A group of developers collectively known as Uptown Community Partners has entered into an exclusive negotiating agreement with Whittier to develop eight city-owned parcels.
The group consists of Irvine-based City Ventures, Brentwood-based Thomas Safran & Associates, Montebello-based Gentefy and Santa Ana-based SVA Architects Inc. , all of which are teaming on the development of the 6.4-acre site north of Philadelphia Street and west of Bright Avenue. It includes a former Alpha Beta grocery store.
The negotiation arrangement between Uptown Community Partners and the city will be exclusive for a six-month period. Ryan Aeh, senior vice president for City Ventures, said construction on the project would start in 2023 at the earliest.

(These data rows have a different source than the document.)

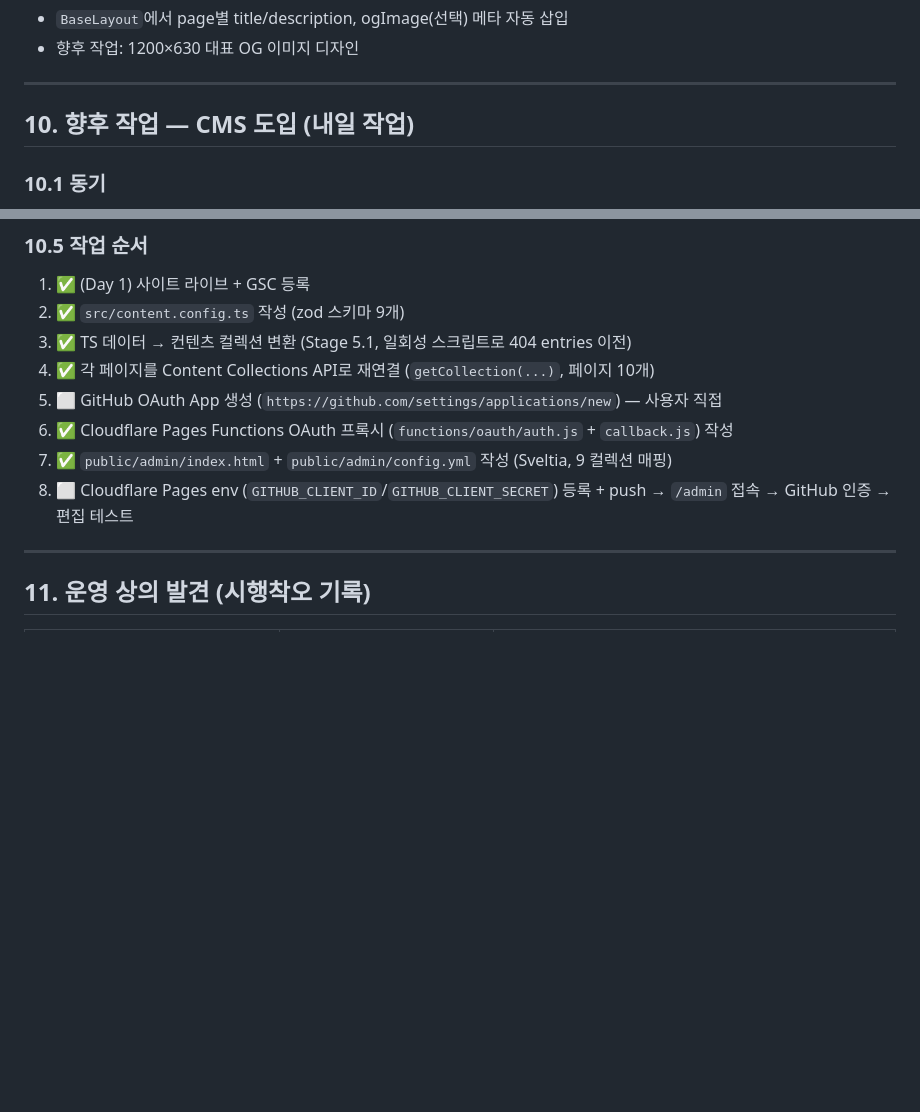
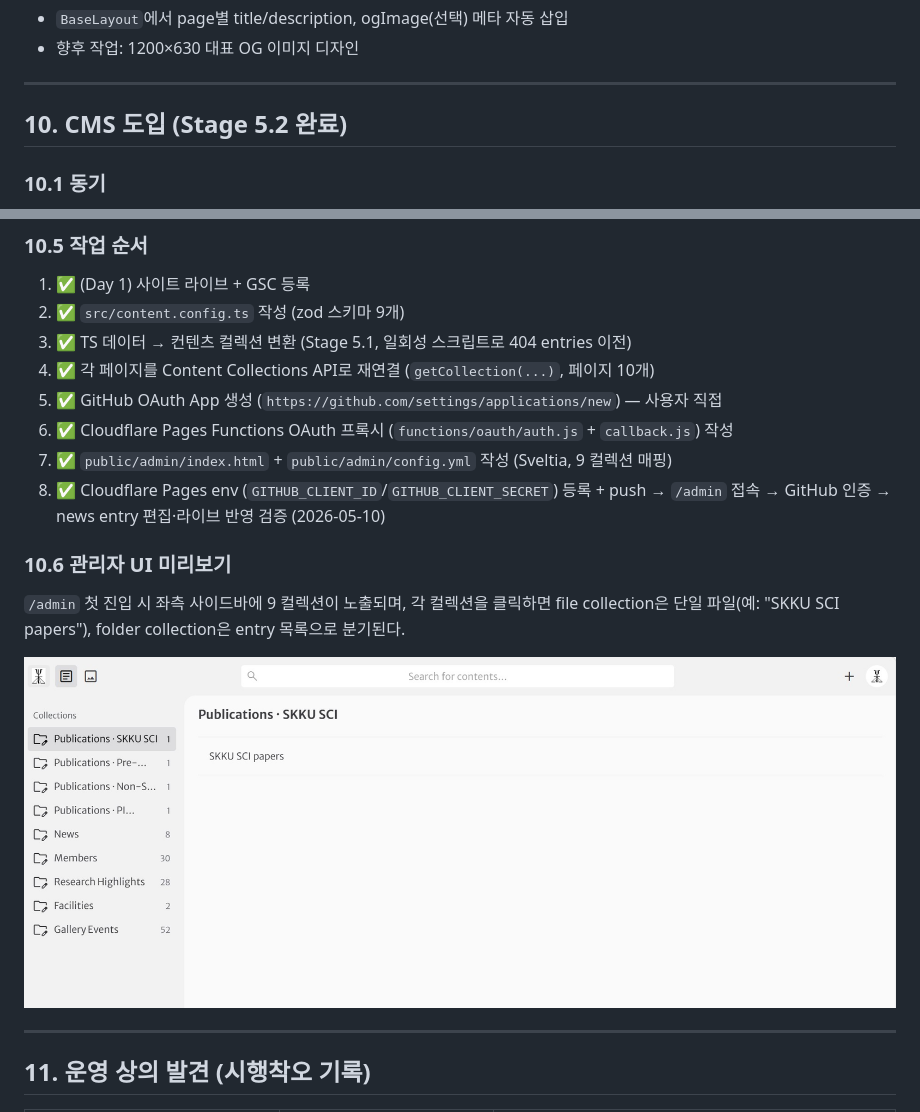
Before and after one commit to SKKU-STEM/skku-stem-website, a Markdown page: PRD.md, 2 parts joined by grey strips. GitHub-like rendering; pictures changed too: docs/admin-sveltia-collections.jpg (added); blank space fills up the shorter version.

Commit message:
Add /admin screenshot to PRD §10.6 and mark CMS rollout complete
Sveltia CMS의 9 컬렉션 사이드바 캡처를 docs/에 보관하고 PRD §10.6에
참조. §10 헤더의 "내일 작업"도 "Stage 5.2 완료"로 갱신, §10.5의 step
5/8 모두 ✅ 처리.

Co-Authored-By: Claude Opus 4.7 (1M context) <noreply@anthropic.com>

```diff
--- a/PRD.md
+++ b/PRD.md
@@ -240,7 +240,7 @@ Sitemap: https://skkustem.org/sitemap-index.xml
 
 ---
 
-## 10. 향후 작업 — CMS 도입 (내일 작업)
+## 10. CMS 도입 (Stage 5.2 완료)
 
 ### 10.1 동기
 - 현재 콘텐츠가 `src/data/*.ts`에 하드코딩 — TypeScript 문법 익숙해야 편집 가능
@@ -293,10 +293,16 @@ src/content/
 2. ✅ `src/content.config.ts` 작성 (zod 스키마 9개)
 3. ✅ TS 데이터 → 컨텐츠 컬렉션 변환 (Stage 5.1, 일회성 스크립트로 404 entries 이전)
 4. ✅ 각 페이지를 Content Collections API로 재연결 (`getCollection(...)`, 페이지 10개)
-5. ⬜ GitHub OAuth App 생성 (`https://github.com/settings/applications/new`) — 사용자 직접
+5. ✅ GitHub OAuth App 생성 (`https://github.com/settings/applications/new`) — 사용자 직접
 6. ✅ Cloudflare Pages Functions OAuth 프록시 (`functions/oauth/auth.js` + `callback.js`) 작성
 7. ✅ `public/admin/index.html` + `public/admin/config.yml` 작성 (Sveltia, 9 컬렉션 매핑)
-8. ⬜ Cloudflare Pages env (`GITHUB_CLIENT_ID`/`GITHUB_CLIENT_SECRET`) 등록 + push → `/admin` 접속 → GitHub 인증 → 편집 테스트
+8. ✅ Cloudflare Pages env (`GITHUB_CLIENT_ID`/`GITHUB_CLIENT_SECRET`) 등록 + push → `/admin` 접속 → GitHub 인증 → news entry 편집·라이브 반영 검증 (2026-05-10)
+
+### 10.6 관리자 UI 미리보기
+
+`/admin` 첫 진입 시 좌측 사이드바에 9 컬렉션이 노출되며, 각 컬렉션을 클릭하면 file collection은 단일 파일(예: "SKKU SCI papers"), folder collection은 entry 목록으로 분기된다.
+
+![Sveltia CMS at /admin — 9 컬렉션 사이드바](docs/admin-sveltia-collections.jpg)
 
 ---
 
```
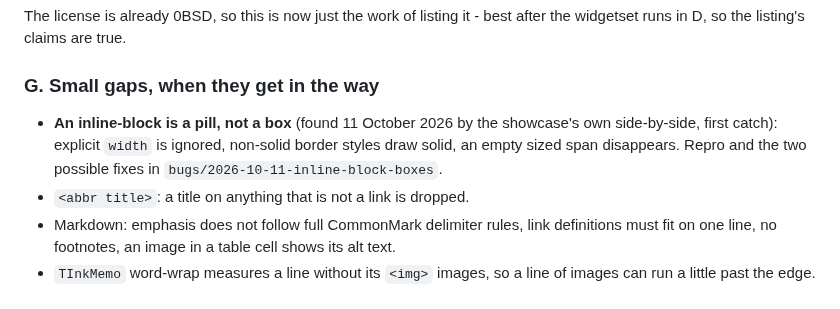
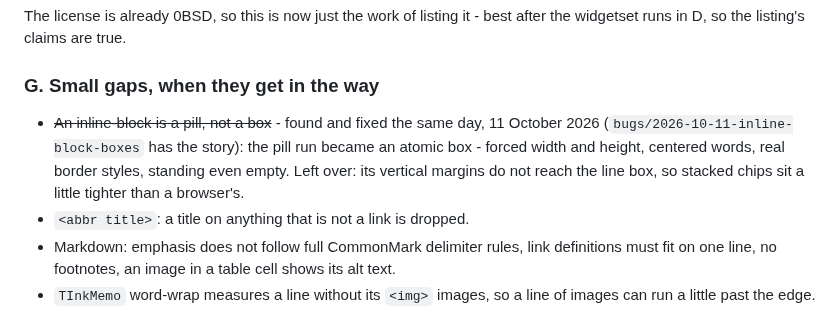
Before and after one commit to TonyStone31/LazInk, a Markdown page: ROADMAP.md, the part around the change. Drawn GitHub-style.

```diff
--- a/ROADMAP.md
+++ b/ROADMAP.md
@@ -259,11 +259,12 @@ best after the widgetset runs in D, so the listing's claims are true.
 
 ### G. Small gaps, when they get in the way
 
-* **An inline-block is a pill, not a box** (found 11 October 2026 by
-  the showcase's own side-by-side, first catch): explicit `width` is
-  ignored, non-solid border styles draw solid, an empty sized span
-  disappears.  Repro and the two possible fixes in
-  `bugs/2026-10-11-inline-block-boxes`.
+* ~~An inline-block is a pill, not a box~~ - found and fixed the same
+  day, 11 October 2026 (`bugs/2026-10-11-inline-block-boxes` has the
+  story): the pill run became an atomic box - forced width and height,
+  centered words, real border styles, standing even empty.  Left over:
+  its vertical margins do not reach the line box, so stacked chips sit
+  a little tighter than a browser's.
 * `<abbr title>`: a title on anything that is not a link is dropped.
 * Markdown: emphasis does not follow full CommonMark delimiter rules, link
   definitions must fit on one line, no footnotes, an image in a table cell
```
Also changed, not shown: bugs/2026-10-11-inline-block-boxes/README.md (+21 -0 lines), images/demo-compare.png, 5 other files.
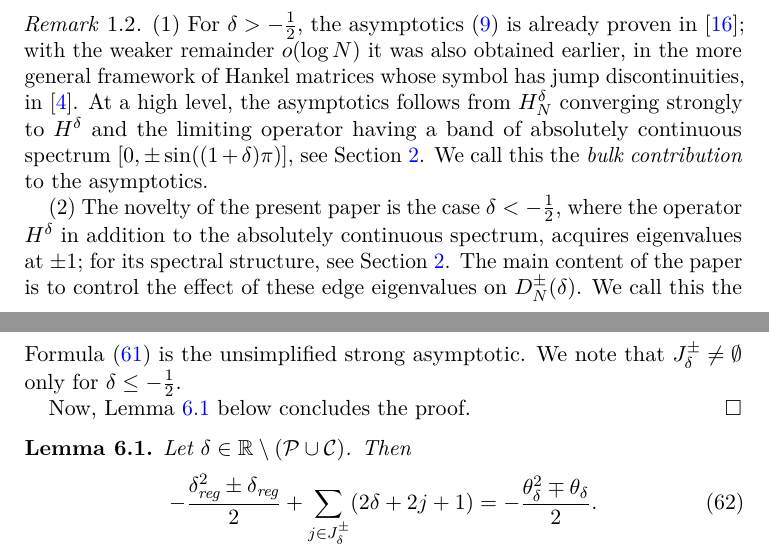
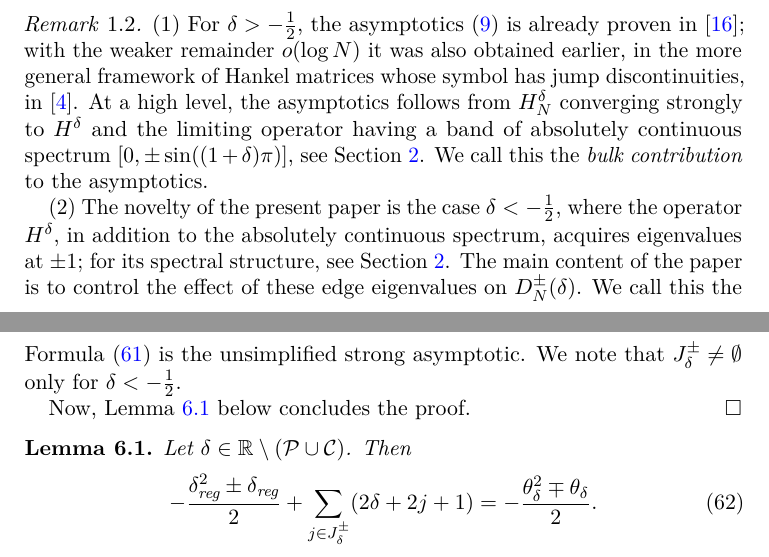
Before and after one commit to mg-gebert/hankel_determinant, a LaTeX paper (determinant-identity-minus-generalized-hilbertmatrix.tex): two parts of pages 2 and 11 of 13, joined at a grey line, cut so that both start at the same text. Compiled offline with pdfLaTeX.

Commit message:
Be slightly more precise about -1/2 boundary.

```diff
--- a/determinant-identity-minus-generalized-hilbertmatrix.tex
+++ b/determinant-identity-minus-generalized-hilbertmatrix.tex
@@ -202,7 +202,7 @@ obtained earlier, in the more general framework of Hankel matrices whose symbol
 has jump discontinuities, in \cite{FedeleGebert}. At a high level, the asymptotics follows from $H_N^\delta$ converging strongly to $H^\delta$ and the limiting operator having a band of absolutely continuous spectrum $[0,\pm\sin((1+\delta)\pi)]$, see Section~\ref{sec:spectrum}. We call this the \emph{bulk contribution} to the asymptotics.
 
 (2) The novelty of the present
-paper is the case $\delta < -\frac12$, where the operator $H^\delta$ in addition to the absolutely continuous spectrum, acquires
+paper is the case $\delta < -\frac12$, where the operator $H^\delta$, in addition to the absolutely continuous spectrum, acquires
 eigenvalues at $\pm1$; for its spectral structure, see
 Section~\ref{sec:spectrum}. The main content of the paper is to control the
 effect of these edge eigenvalues on $D_N^\pm(\delta)$. We call this the \emph{edge contribution}. Notably, the bulk and the edge contribution
@@ -838,7 +838,7 @@ Combining Lemma \ref{lem:factorization}, Theorem \ref{bulk-asymp} and Theorem \r
  \right]\log N+O_\delta(1).
 \end{equation}
 Formula~\eqref{eq:master-formula} is the unsimplified strong asymptotic.
-We note that $J^\pm_\delta \neq \emptyset$ only for $\delta\leq -\frac 12$.
+We note that $J^\pm_\delta \neq \emptyset$ only for $\delta< -\frac 12$.
 
 Now, Lemma \ref{lem:unfolding} below concludes the proof.
 \end{proof}
```
Also changed, not shown: determinant-identity-minus-generalized-hilbertmatrix.tex (2 more changed lines).
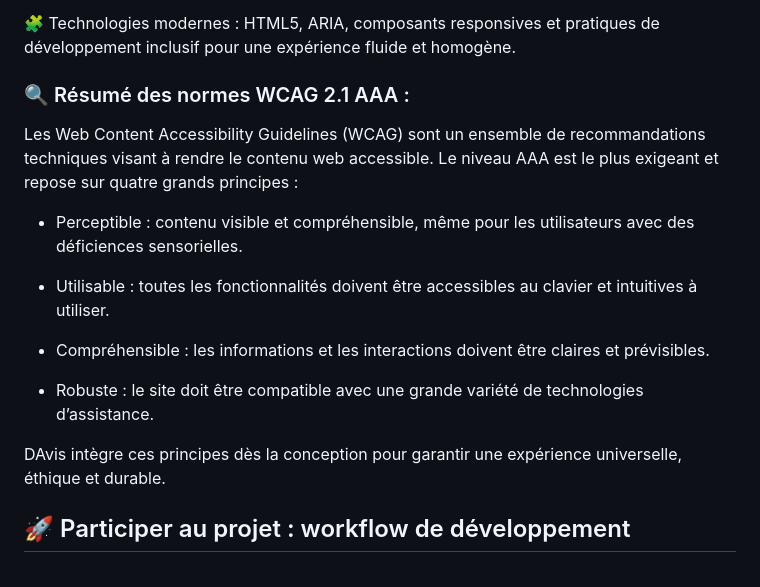
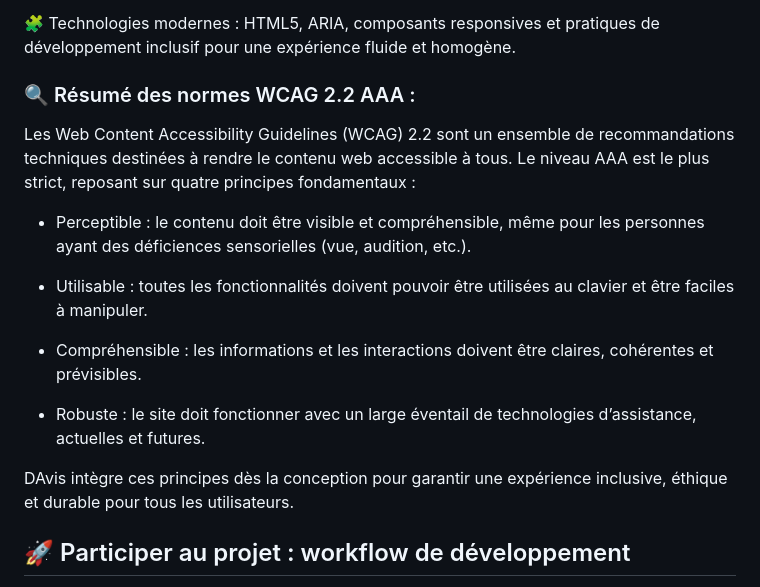
Before and after one commit to MariaPetersen/DAVIS, a Markdown page: README.md, the part around the change. Rendered like a GitHub page.

```diff
--- a/README.md
+++ b/README.md
@@ -36,18 +36,18 @@ DAvis est conçu dans une démarche d'inclusion numérique et d'efficacité tech
 
 🧩 Technologies modernes : HTML5, ARIA, composants responsives et pratiques de développement inclusif pour une expérience fluide et homogène.
 
-### 🔍 Résumé des normes WCAG 2.1 AAA :
-Les Web Content Accessibility Guidelines (WCAG) sont un ensemble de recommandations techniques visant à rendre le contenu web accessible. Le niveau AAA est le plus exigeant et repose sur quatre grands principes :
+### 🔍 Résumé des normes WCAG 2.2 AAA :
+Les Web Content Accessibility Guidelines (WCAG) 2.2 sont un ensemble de recommandations techniques destinées à rendre le contenu web accessible à tous. Le niveau AAA est le plus strict, reposant sur quatre principes fondamentaux :
 
-- Perceptible : contenu visible et compréhensible, même pour les utilisateurs avec des déficiences sensorielles.
+- Perceptible : le contenu doit être visible et compréhensible, même pour les personnes ayant des déficiences sensorielles (vue, audition, etc.).
 
-- Utilisable : toutes les fonctionnalités doivent être accessibles au clavier et intuitives à utiliser.
+- Utilisable : toutes les fonctionnalités doivent pouvoir être utilisées au clavier et être faciles à manipuler.
 
-- Compréhensible : les informations et les interactions doivent être claires et prévisibles.
+- Compréhensible : les informations et les interactions doivent être claires, cohérentes et prévisibles.
 
-- Robuste : le site doit être compatible avec une grande variété de technologies d’assistance.
+- Robuste : le site doit fonctionner avec un large éventail de technologies d’assistance, actuelles et futures.
 
-DAvis intègre ces principes dès la conception pour garantir une expérience universelle, éthique et durable.
+DAvis intègre ces principes dès la conception pour garantir une expérience inclusive, éthique et durable pour tous les utilisateurs.
 
 ## 🚀 Participer au projet : workflow de développement
 Nous suivons une méthode collaborative basée sur le versionnage Git. Voici les principales étapes du workflow :
```
Also changed, not shown: docs/documentation.md (+9 -9 lines).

“It was a really unique opportunity,” Aeh said . “Usually when a development opportunity becomes available it’s one single parcel and one developer looking at one product type. This was multiple parcels. It’s eight parcels that are all in uptown Whittier. It’s a really interesting, walkable suburban downtown.”
Plans for the site include 229 for-sale units and 115 low- and very low-income rental units.
There will also be 5,000 square feet of commercial development and 251 parking stalls.
The for-sale units will be created by City Ventures, which currently has more than 8,000 units in California in its portfolio.
The affordable-housing units will be developed by Thomas Safran & Associates. The company has developed more than 6,000 rental units in Southern California.
“TSA currently owns and operates two affordable housing communities in Whittier,” Jordan Pynes, president of the company, said in a statement. “We are delighted to continue this important work with the city and community to provide much-needed affordable housing in Whittier.”
Gentefy, meanwhile, is working on the commercial space, which consists of seven micro-kitchens for local businesses, a performance stage, a courtyard and more.
SVA Architects is carrying out conceptual design for the project.
“One of the exciting opportunities for the Whittier development — with multiple sites spread throughout the area —is the mission to create intentional spaces between buildings,” Ernesto M. Vasquez, chief executive of SVA Architects, said in a statement. “We can create pedestrian corridors and cohesion from the street level. Wide sidewalks will be activated with public art, landscaping, and gathering spaces, allowing Uptown to become a place of human connection where community is built. We envision the Uptown district becoming the jewel of Whittier.”
Aeh said part of the reason so many developers are involved is because the team wanted to “think about what does each parcel want to be and what’s the team that we need to assemble to program and implement it.”
“Whenever there’s an opportunity to work on a multifaceted project like this, you want to pull together a best-in-class team, so we were really looking for groups that perform on a high level,” he added.
The project, Aeh said, would be a welcome change for Whittier, which hasn’t seen as much development in recent years as some other areas of L.A., such as Culver City and Hollywood, have.
“Taking some of the unutilized properties and surface-level parking lots and transforming them into new housing, retail … really will be game-changing. It will be a shot in the arm to energize uptown Whittier,” he said.